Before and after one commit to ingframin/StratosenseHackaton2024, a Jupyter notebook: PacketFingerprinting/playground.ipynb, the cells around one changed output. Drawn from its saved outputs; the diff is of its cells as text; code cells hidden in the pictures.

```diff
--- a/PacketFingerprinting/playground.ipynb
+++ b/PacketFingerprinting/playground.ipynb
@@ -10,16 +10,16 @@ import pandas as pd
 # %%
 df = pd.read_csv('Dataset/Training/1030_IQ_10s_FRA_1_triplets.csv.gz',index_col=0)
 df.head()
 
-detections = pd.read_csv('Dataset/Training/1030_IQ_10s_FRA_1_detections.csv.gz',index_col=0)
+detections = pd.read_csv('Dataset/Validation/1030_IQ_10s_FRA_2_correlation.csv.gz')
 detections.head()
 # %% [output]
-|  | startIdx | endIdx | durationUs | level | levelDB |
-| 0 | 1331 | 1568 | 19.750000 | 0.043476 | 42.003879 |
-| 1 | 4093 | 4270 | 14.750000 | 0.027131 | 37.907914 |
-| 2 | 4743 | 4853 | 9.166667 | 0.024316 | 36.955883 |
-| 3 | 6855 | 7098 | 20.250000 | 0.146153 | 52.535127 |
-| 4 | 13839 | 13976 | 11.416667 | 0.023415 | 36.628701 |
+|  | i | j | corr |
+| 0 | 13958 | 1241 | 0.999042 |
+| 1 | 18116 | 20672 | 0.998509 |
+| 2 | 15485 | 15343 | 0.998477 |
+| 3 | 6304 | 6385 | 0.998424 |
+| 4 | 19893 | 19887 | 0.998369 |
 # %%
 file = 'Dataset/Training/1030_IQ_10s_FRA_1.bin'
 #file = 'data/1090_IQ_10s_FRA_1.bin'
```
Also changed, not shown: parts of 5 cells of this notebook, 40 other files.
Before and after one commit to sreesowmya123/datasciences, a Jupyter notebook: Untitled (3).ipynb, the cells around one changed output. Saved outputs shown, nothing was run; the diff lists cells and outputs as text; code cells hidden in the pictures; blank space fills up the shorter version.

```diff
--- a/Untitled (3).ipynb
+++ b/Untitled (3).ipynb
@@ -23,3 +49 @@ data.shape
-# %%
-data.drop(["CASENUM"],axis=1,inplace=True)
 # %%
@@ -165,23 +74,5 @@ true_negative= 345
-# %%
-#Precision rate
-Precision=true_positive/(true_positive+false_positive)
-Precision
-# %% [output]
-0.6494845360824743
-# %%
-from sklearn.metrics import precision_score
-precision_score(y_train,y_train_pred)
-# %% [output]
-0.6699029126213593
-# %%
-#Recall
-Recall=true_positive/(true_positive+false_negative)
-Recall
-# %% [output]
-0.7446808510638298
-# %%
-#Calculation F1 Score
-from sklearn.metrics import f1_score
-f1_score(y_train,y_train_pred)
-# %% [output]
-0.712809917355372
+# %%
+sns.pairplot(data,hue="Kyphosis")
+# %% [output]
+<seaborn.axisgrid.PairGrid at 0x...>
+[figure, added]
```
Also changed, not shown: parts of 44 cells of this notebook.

TASK DETAILS:
Please print the full listing shown above, exactly as it appears.

WRITTEN REPLY:
Before and after one commit to ingframin/StratosenseHackaton2024, a Jupyter notebook: PacketFingerprinting/playground.ipynb, the cells around one changed output. Drawn from its saved outputs; the diff is of its cells as text; code cells hidden in the pictures.

```diff
--- a/PacketFingerprinting/playground.ipynb
+++ b/PacketFingerprinting/playground.ipynb
@@ -10,16 +10,16 @@ import pandas as pd
 # %%
 df = pd.read_csv('Dataset/Training/1030_IQ_10s_FRA_1_triplets.csv.gz',index_col=0)
 df.head()
 
-detections = pd.read_csv('Dataset/Training/1030_IQ_10s_FRA_1_detections.csv.gz',index_col=0)
+detections = pd.read_csv('Dataset/Validation/1030_IQ_10s_FRA_2_correlation.csv.gz')
 detections.head()
 # %% [output]
-|  | startIdx | endIdx | durationUs | level | levelDB |
-| 0 | 1331 | 1568 | 19.750000 | 0.043476 | 42.003879 |
-| 1 | 4093 | 4270 | 14.750000 | 0.027131 | 37.907914 |
-| 2 | 4743 | 4853 | 9.166667 | 0.024316 | 36.955883 |
-| 3 | 6855 | 7098 | 20.250000 | 0.146153 | 52.535127 |
-| 4 | 13839 | 13976 | 11.416667 | 0.023415 | 36.628701 |
+|  | i | j | corr |
+| 0 | 13958 | 1241 | 0.999042 |
+| 1 | 18116 | 20672 | 0.998509 |
+| 2 | 15485 | 15343 | 0.998477 |
+| 3 | 6304 | 6385 | 0.998424 |
+| 4 | 19893 | 19887 | 0.998369 |
 # %%
 file = 'Dataset/Training/1030_IQ_10s_FRA_1.bin'
 #file = 'data/1090_IQ_10s_FRA_1.bin'
```
Also changed, not shown: parts of 5 cells of this notebook, 40 other files.
Before and after one commit to sreesowmya123/datasciences, a Jupyter notebook: Untitled (3).ipynb, the cells around one changed output. Saved outputs shown, nothing was run; the diff lists cells and outputs as text; code cells hidden in the pictures; blank space fills up the shorter version.

```diff
--- a/Untitled (3).ipynb
+++ b/Untitled (3).ipynb
@@ -23,3 +49 @@ data.shape
-# %%
-data.drop(["CASENUM"],axis=1,inplace=True)
 # %%
@@ -165,23 +74,5 @@ true_negative= 345
-# %%
-#Precision rate
-Precision=true_positive/(true_positive+false_positive)
-Precision
-# %% [output]
-0.6494845360824743
-# %%
-from sklearn.metrics import precision_score
-precision_score(y_train,y_train_pred)
-# %% [output]
-0.6699029126213593
-# %%
-#Recall
-Recall=true_positive/(true_positive+false_negative)
-Recall
-# %% [output]
-0.7446808510638298
-# %%
-#Calculation F1 Score
-from sklearn.metrics import f1_score
-f1_score(y_train,y_train_pred)
-# %% [output]
-0.712809917355372
+# %%
+sns.pairplot(data,hue="Kyphosis")
+# %% [output]
+<seaborn.axisgrid.PairGrid at 0x...>
+[figure, added]
```
Also changed, not shown: parts of 44 cells of this notebook.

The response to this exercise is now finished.